Start of DATASET

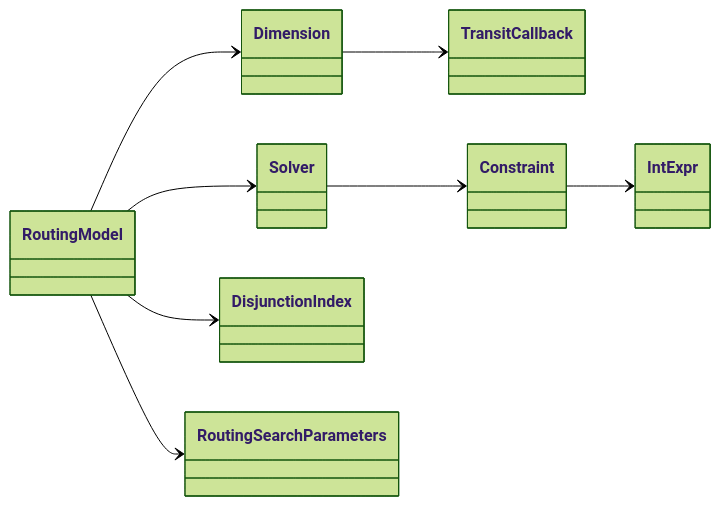
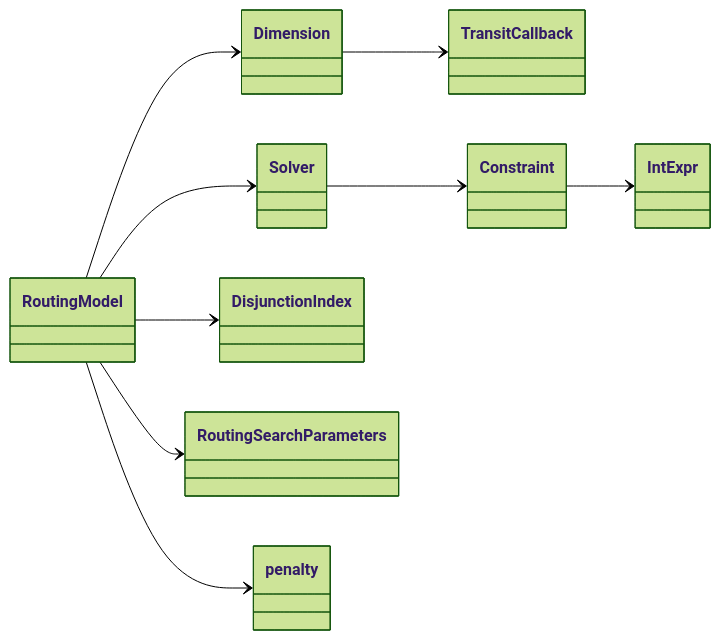
The diagram in input/index.md (prometheusalpha/or-tools-architecture), drawn with Mermaid (forest theme) before and after one commit. The commit also changed 5 other files, not shown here.

````diff
--- a/input/index.md
+++ b/input/index.md
@@ -4,11 +4,12 @@
 ```mermaid
 classDiagram
   direction LR
   RoutingModel --> Dimension
   Dimension --> TransitCallback
   RoutingModel --> Solver
   Solver --> Constraint
   Constraint --> IntExpr
   RoutingModel --> DisjunctionIndex
   RoutingModel --> RoutingSearchParameters
+  RoutingModel --> penalty
 ```
````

End of DATASET

**DESCRIPTION OF THE TASK**.
Repeat every entry above exactly as written and omit any pictures it holds.

**RESPONSE**.
The diagram in input/index.md (prometheusalpha/or-tools-architecture), drawn with Mermaid (forest theme) before and after one commit. The commit also changed 5 other files, not shown here.

````diff
--- a/input/index.md
+++ b/input/index.md
@@ -4,11 +4,12 @@
 ```mermaid
 classDiagram
   direction LR
   RoutingModel --> Dimension
   Dimension --> TransitCallback
   RoutingModel --> Solver
   Solver --> Constraint
   Constraint --> IntExpr
   RoutingModel --> DisjunctionIndex
   RoutingModel --> RoutingSearchParameters
+  RoutingModel --> penalty
 ```
````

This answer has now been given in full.